_ENTRIES PROVIDED_

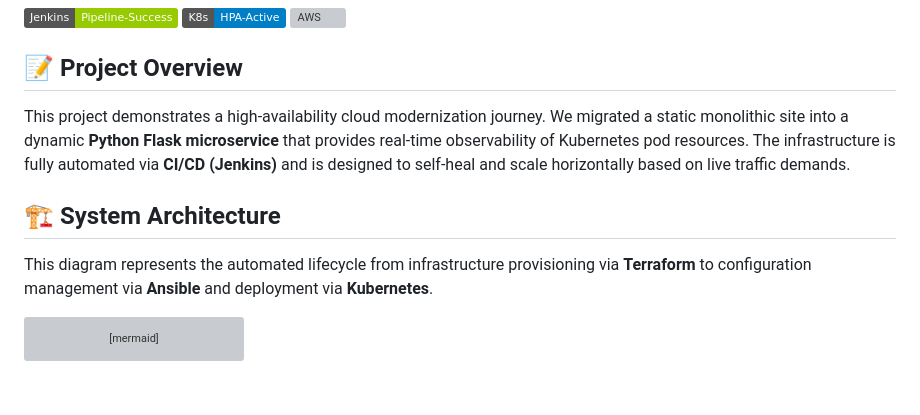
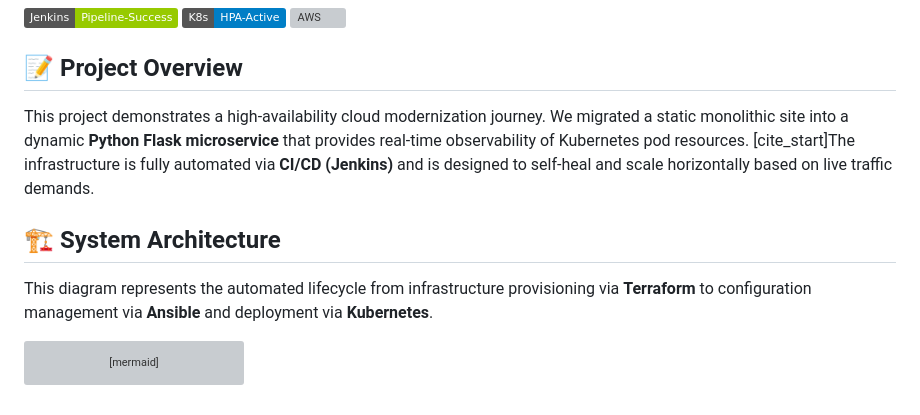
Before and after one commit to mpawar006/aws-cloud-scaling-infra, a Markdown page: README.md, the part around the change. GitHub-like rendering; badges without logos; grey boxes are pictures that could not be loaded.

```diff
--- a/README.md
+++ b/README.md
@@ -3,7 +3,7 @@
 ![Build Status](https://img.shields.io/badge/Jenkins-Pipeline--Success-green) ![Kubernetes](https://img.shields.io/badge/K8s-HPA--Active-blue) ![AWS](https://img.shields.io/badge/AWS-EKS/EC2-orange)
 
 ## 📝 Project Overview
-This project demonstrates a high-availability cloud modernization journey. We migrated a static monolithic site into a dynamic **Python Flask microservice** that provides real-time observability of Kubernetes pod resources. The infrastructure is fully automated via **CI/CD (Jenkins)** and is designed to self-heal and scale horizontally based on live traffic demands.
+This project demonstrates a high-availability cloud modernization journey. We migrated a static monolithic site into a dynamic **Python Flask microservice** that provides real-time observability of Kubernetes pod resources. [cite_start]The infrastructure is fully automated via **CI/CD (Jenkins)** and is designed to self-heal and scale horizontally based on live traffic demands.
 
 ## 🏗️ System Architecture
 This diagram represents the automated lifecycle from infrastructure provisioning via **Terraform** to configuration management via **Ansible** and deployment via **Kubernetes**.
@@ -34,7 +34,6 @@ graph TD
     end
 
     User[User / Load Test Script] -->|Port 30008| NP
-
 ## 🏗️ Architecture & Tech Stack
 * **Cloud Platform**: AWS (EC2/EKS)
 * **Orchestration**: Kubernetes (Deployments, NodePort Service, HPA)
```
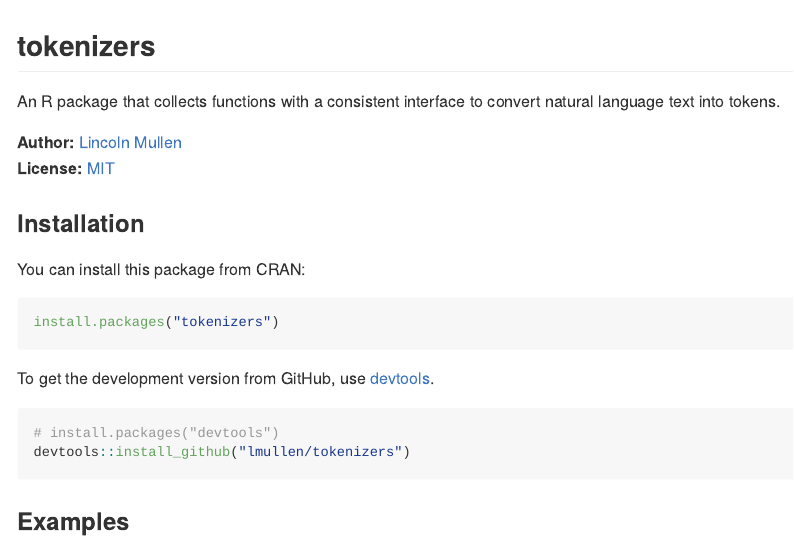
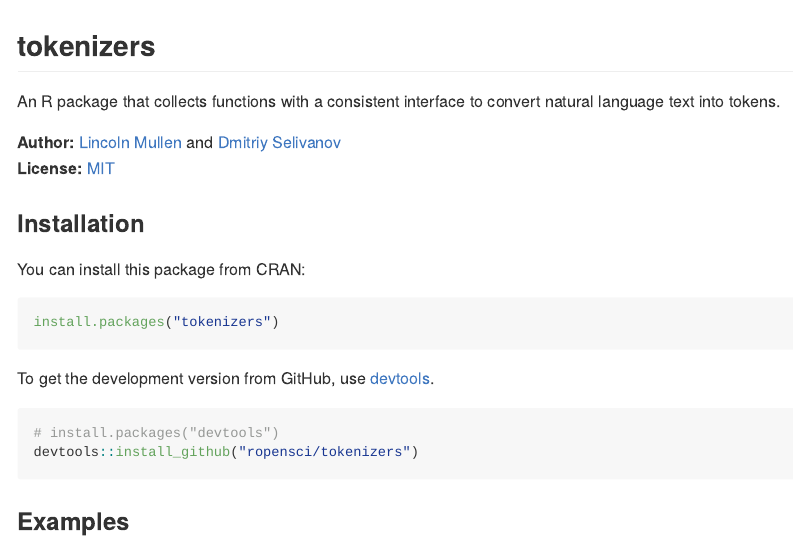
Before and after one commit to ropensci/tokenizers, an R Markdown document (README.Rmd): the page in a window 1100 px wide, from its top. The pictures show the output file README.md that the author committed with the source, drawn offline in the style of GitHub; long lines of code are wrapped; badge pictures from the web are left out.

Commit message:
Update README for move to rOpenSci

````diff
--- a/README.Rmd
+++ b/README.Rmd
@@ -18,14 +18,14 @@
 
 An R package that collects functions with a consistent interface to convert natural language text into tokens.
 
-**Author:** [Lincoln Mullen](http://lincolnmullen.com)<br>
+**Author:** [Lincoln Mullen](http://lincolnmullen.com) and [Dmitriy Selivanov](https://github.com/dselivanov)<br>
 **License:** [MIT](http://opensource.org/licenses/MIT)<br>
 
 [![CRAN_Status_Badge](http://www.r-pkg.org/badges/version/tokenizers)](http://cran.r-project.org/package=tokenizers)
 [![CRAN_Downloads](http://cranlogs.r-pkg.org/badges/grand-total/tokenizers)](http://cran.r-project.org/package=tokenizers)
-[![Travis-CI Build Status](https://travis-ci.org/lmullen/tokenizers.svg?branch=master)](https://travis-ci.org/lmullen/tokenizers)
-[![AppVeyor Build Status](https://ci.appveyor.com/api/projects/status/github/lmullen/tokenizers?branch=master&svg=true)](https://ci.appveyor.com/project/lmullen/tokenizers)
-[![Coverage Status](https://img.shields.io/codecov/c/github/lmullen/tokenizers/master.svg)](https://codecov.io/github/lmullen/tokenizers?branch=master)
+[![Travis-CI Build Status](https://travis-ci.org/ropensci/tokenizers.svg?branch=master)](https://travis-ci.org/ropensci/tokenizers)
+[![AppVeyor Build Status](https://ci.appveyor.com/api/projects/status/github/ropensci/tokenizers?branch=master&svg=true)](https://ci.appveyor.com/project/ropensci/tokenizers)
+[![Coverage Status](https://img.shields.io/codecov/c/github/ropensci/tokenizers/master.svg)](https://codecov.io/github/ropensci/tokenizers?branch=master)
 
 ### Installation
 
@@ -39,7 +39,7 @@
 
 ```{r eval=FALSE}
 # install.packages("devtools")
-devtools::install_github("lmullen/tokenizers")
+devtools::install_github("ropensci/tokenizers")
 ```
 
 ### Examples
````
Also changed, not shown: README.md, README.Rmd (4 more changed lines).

_YOUR ASSIGNMENT_
All lines holding the word "lmullen" must be copied from the data.

_TASK SOLUTION_
-[![Travis-CI Build Status](https://travis-ci.org/lmullen/tokenizers.svg?branch=master)](https://travis-ci.org/lmullen/tokenizers)
-[![AppVeyor Build Status](https://ci.appveyor.com/api/projects/status/github/lmullen/tokenizers?branch=master&svg=true)](https://ci.appveyor.com/project/lmullen/tokenizers)
-[![Coverage Status](https://img.shields.io/codecov/c/github/lmullen/tokenizers/master.svg)](https://codecov.io/github/lmullen/tokenizers?branch=master)
-devtools::install_github("lmullen/tokenizers")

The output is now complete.